- [What is being asked] Which lines in the material below contain the word "where"? Copy each of them.

- [Study material]
= = = = = = =

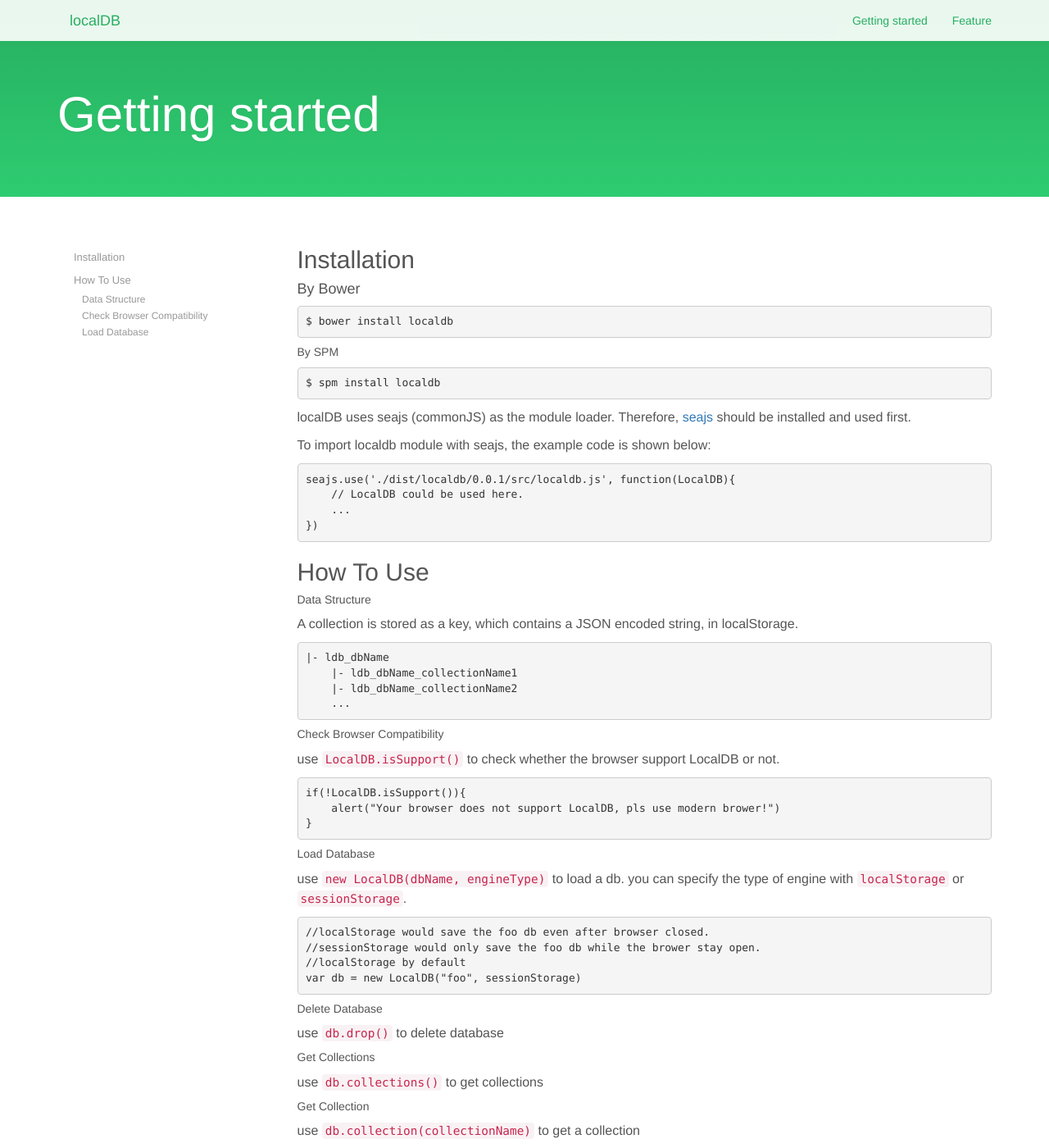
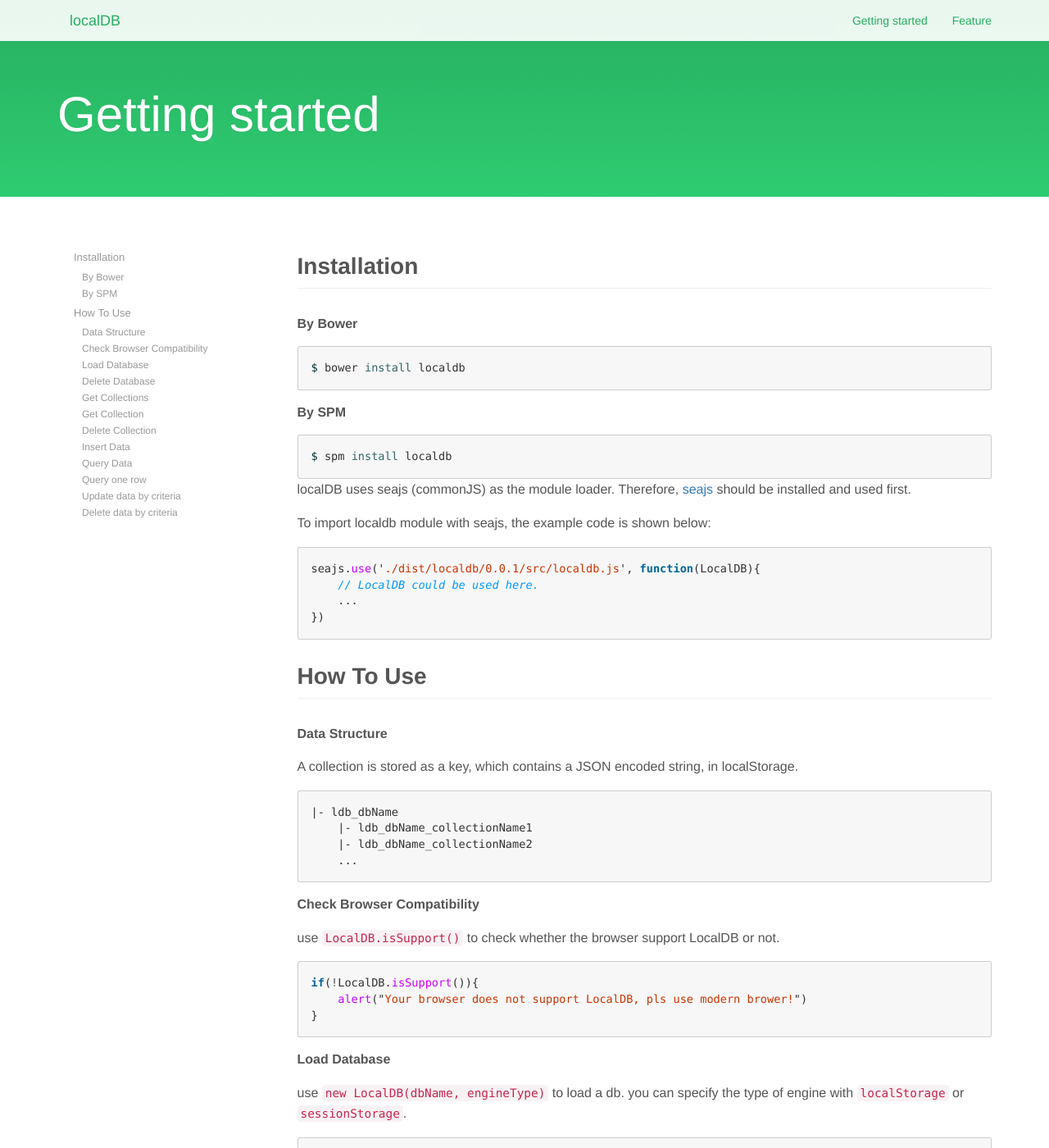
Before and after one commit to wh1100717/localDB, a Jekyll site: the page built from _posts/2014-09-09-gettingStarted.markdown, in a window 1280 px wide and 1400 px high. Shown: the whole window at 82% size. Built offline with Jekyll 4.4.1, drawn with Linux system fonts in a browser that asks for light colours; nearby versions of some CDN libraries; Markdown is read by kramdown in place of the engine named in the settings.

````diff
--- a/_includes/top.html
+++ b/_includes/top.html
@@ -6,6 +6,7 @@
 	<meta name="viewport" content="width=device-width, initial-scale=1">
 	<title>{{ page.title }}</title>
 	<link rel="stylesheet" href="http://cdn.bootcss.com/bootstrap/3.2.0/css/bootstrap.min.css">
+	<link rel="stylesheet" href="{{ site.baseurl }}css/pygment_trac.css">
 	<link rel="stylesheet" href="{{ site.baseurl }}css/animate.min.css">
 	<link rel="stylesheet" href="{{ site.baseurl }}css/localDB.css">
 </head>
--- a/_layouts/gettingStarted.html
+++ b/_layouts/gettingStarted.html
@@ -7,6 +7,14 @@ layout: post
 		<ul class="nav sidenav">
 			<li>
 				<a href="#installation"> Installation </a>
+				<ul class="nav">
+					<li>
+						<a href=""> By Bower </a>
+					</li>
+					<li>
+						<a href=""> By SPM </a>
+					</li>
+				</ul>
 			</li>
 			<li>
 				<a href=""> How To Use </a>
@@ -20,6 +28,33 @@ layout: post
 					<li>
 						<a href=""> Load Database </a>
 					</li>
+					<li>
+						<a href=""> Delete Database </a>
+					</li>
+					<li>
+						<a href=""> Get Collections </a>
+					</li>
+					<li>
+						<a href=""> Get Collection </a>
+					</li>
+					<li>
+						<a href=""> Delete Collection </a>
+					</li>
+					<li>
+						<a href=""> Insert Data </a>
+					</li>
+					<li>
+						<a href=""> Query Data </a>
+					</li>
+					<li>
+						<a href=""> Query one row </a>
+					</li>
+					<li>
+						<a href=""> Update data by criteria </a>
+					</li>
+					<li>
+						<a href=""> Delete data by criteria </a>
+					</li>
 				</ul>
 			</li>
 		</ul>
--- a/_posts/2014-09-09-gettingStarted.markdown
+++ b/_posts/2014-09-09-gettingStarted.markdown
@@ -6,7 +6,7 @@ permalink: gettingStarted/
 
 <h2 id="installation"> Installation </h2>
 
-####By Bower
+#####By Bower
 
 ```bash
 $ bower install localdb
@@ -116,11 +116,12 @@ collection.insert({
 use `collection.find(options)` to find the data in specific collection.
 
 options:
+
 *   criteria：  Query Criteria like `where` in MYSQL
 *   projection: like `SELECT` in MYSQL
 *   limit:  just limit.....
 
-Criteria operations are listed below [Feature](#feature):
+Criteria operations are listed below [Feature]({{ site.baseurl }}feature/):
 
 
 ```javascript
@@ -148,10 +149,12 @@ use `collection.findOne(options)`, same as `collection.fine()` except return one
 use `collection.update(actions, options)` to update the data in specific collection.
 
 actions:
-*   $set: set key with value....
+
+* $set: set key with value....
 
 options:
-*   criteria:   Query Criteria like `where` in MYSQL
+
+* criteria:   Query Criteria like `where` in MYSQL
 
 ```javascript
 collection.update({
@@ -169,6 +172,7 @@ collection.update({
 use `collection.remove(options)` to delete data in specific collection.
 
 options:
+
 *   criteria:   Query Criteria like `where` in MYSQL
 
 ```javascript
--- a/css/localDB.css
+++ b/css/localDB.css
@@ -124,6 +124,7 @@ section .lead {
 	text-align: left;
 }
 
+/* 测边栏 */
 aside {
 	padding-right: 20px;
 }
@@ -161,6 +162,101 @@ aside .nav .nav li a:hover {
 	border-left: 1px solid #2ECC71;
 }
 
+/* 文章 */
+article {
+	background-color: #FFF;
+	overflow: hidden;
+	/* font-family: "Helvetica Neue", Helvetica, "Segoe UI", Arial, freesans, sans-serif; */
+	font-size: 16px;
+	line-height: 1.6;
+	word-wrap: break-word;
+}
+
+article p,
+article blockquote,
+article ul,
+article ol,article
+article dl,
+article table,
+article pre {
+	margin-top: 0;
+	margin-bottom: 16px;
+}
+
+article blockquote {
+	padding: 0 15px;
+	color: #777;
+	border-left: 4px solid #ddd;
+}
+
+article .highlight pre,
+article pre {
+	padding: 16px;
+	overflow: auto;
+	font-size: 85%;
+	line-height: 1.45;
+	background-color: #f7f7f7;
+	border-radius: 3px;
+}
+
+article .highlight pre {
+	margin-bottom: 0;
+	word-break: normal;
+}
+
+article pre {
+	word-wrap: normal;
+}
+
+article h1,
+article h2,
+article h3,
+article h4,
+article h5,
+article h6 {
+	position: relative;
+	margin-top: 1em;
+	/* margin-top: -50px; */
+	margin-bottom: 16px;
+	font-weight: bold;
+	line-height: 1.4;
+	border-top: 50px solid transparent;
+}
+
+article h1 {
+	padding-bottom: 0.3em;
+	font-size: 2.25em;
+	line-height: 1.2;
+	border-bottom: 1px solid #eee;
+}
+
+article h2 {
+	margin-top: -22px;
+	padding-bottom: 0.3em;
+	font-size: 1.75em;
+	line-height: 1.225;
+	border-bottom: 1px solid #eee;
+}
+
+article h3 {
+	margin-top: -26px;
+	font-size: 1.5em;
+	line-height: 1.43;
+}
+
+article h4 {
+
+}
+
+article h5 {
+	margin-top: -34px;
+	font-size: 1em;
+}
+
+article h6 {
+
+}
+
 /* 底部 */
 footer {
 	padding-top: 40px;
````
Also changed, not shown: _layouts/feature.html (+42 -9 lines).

= = = = = = =

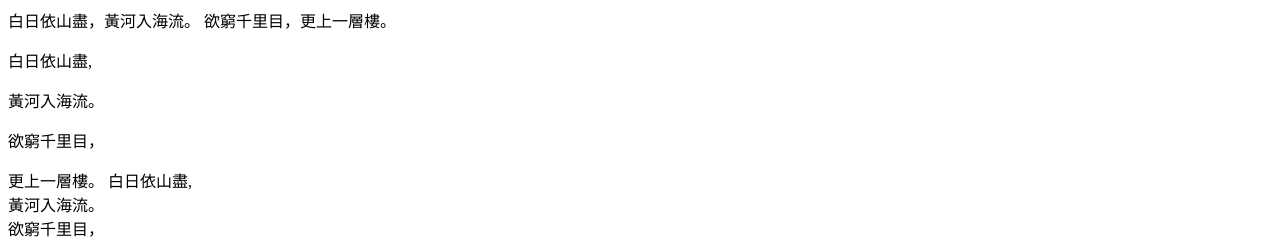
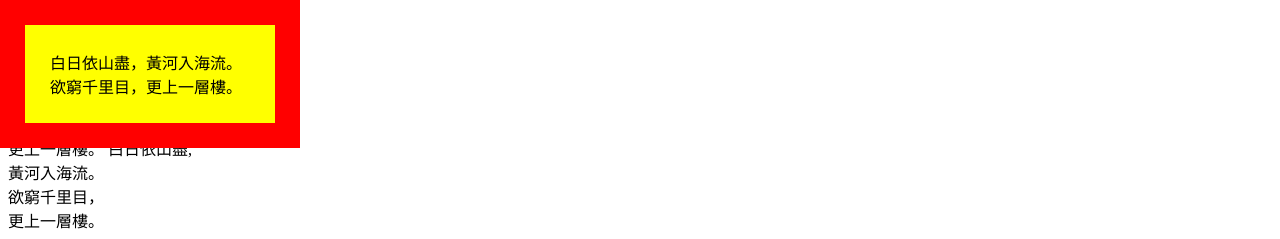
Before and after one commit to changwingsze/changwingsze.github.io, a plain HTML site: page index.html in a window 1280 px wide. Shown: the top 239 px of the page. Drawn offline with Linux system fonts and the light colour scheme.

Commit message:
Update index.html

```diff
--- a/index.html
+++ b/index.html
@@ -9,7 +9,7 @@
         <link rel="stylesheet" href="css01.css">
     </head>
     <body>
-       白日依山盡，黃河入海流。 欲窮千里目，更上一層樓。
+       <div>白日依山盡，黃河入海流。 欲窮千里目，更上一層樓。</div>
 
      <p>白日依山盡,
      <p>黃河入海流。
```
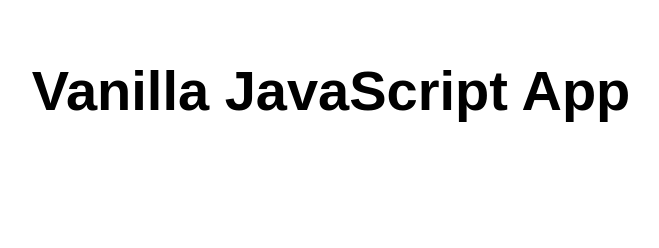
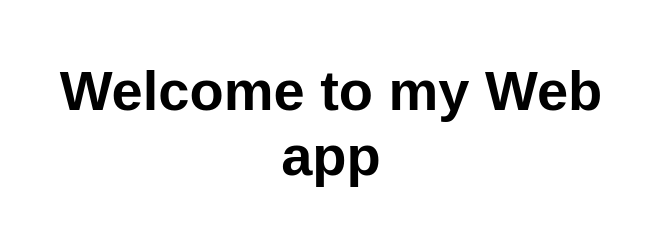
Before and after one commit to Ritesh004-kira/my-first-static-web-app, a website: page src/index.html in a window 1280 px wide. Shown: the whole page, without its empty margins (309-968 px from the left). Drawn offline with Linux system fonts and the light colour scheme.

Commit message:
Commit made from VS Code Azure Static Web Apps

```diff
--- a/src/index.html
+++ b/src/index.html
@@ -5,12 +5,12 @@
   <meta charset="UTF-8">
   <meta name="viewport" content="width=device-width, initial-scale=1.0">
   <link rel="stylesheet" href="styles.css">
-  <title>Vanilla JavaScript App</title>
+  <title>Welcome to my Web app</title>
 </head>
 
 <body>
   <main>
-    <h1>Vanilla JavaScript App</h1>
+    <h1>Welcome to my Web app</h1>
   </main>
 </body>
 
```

= = = = = = =

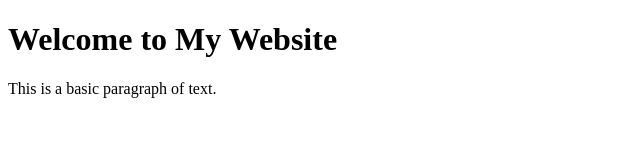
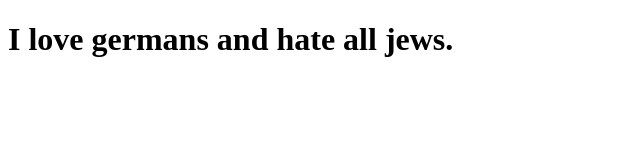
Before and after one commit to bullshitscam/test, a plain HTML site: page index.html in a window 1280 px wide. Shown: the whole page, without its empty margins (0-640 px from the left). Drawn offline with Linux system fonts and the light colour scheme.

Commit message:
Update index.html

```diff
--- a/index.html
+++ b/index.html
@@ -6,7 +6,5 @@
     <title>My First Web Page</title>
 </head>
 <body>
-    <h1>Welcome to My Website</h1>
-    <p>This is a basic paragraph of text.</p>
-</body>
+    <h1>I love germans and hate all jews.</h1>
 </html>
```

= = = = = = =

- [Response to this task]
 *   criteria：  Query Criteria like `where` in MYSQL
-*   criteria:   Query Criteria like `where` in MYSQL
+* criteria:   Query Criteria like `where` in MYSQL
 *   criteria:   Query Criteria like `where` in MYSQL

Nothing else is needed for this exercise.